1993 - John Hansen

San Jose - Californie - USA

The annoucement of a "new adaptation" of a classic work makes the average theatergoer a bit nervous. A tweak here, a tweak there is all right, after all, but there's a reason a work has survived the years, and most people would like to see this artistic heart undeconstructed, thank you.


Sniffing Out Love
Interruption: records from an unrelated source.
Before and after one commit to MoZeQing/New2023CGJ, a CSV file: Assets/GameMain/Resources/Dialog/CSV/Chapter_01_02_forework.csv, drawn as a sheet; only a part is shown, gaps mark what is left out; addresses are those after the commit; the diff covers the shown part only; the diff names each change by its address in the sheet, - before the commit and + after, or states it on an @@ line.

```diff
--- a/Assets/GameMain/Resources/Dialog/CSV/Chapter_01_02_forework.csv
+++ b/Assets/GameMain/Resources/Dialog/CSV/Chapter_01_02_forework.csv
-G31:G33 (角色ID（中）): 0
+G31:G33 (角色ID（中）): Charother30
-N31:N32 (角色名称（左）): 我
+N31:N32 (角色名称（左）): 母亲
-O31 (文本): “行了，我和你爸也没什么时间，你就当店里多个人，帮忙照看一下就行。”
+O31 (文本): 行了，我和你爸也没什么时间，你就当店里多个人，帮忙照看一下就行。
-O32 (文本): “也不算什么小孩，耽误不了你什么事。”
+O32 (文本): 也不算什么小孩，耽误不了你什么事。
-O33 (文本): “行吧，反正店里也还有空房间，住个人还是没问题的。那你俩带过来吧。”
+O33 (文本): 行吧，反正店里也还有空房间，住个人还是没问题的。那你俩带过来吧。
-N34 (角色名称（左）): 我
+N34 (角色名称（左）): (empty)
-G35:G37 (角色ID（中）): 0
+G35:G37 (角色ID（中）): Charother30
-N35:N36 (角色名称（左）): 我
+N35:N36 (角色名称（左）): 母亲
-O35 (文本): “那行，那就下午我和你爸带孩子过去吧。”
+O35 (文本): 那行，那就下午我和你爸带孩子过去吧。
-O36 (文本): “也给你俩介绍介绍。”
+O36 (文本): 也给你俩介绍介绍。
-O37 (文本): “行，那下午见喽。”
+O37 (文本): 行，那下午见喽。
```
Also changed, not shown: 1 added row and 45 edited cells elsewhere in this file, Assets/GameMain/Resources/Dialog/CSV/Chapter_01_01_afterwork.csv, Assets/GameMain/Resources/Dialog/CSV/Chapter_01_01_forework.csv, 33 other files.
SJ Rep's trimmed-down 'Cyrano' captures the play's essence. Frank Langella's 1997 adaptation of Cyrano de Bergerac is more of an ambitious pruning, taking Edmond Rostand's 50-plus cast down to 11 while eliminating much of the poofery from the text. The play's heart-wrenching romantic triangle, meanwhile, remains fully intact. Except for the insertion of a Don Quixote reference (thanks to Langella) and a Bruce Lee squeal (thanks to our Cyrano, John Hansen), the average viewer might not even know San José Repertory's production was any different from the original.



A lot of this is due to Hansen's exceptional lead performance. Hansen's portrayal is edgy and athletic, lending strength to the play's nose-inspired bitterness as well as the luscious humor that blossoms from that painful ground.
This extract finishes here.